- _Task prompt_:
Which of the lines below mention the word "radius"? Pull each one out.

(Web page revision data)
%%

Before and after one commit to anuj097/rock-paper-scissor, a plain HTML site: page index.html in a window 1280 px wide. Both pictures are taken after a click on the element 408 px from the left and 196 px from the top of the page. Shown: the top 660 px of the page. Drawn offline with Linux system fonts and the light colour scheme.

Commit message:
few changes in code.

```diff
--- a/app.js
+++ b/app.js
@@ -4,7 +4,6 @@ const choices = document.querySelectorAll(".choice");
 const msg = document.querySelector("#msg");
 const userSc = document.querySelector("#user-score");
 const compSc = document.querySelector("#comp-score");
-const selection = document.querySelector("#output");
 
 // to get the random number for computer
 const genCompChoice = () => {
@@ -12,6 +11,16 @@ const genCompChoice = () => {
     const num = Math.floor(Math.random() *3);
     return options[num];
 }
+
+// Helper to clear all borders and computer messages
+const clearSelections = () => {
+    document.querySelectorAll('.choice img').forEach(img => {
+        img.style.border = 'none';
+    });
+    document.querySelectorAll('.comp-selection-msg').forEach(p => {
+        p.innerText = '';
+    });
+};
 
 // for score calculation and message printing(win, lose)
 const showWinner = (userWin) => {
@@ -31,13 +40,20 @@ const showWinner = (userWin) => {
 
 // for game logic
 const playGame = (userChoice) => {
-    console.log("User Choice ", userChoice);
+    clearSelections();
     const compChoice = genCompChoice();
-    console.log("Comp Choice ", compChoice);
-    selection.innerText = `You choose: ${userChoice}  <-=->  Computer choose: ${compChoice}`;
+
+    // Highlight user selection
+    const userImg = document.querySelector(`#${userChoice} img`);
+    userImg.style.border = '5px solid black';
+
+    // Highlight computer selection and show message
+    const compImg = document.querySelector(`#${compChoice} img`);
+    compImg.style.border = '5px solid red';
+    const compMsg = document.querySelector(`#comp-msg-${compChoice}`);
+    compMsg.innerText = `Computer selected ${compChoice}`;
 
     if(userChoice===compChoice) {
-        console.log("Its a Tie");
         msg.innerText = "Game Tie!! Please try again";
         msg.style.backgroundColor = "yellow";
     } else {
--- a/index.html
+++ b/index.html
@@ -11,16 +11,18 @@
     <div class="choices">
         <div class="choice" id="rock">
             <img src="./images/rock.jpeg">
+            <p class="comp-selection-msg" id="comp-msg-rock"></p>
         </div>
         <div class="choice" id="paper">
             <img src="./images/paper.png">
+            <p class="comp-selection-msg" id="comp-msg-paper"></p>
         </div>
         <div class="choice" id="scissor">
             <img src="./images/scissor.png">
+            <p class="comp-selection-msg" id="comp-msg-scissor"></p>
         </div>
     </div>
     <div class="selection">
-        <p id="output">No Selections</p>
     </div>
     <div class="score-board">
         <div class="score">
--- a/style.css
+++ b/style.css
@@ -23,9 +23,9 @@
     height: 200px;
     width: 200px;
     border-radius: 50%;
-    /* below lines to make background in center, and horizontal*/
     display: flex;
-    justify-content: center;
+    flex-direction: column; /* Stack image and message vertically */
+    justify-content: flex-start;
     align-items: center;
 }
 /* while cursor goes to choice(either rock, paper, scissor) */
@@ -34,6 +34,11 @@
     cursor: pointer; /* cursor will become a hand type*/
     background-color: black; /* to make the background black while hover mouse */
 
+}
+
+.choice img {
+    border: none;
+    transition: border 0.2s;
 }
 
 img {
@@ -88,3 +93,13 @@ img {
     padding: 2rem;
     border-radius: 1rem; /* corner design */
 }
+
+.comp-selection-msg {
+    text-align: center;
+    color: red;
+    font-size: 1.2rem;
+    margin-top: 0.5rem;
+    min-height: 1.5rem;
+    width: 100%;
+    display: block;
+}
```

%%

- _Response area_:
     border-radius: 50%;
     border-radius: 1rem; /* corner design */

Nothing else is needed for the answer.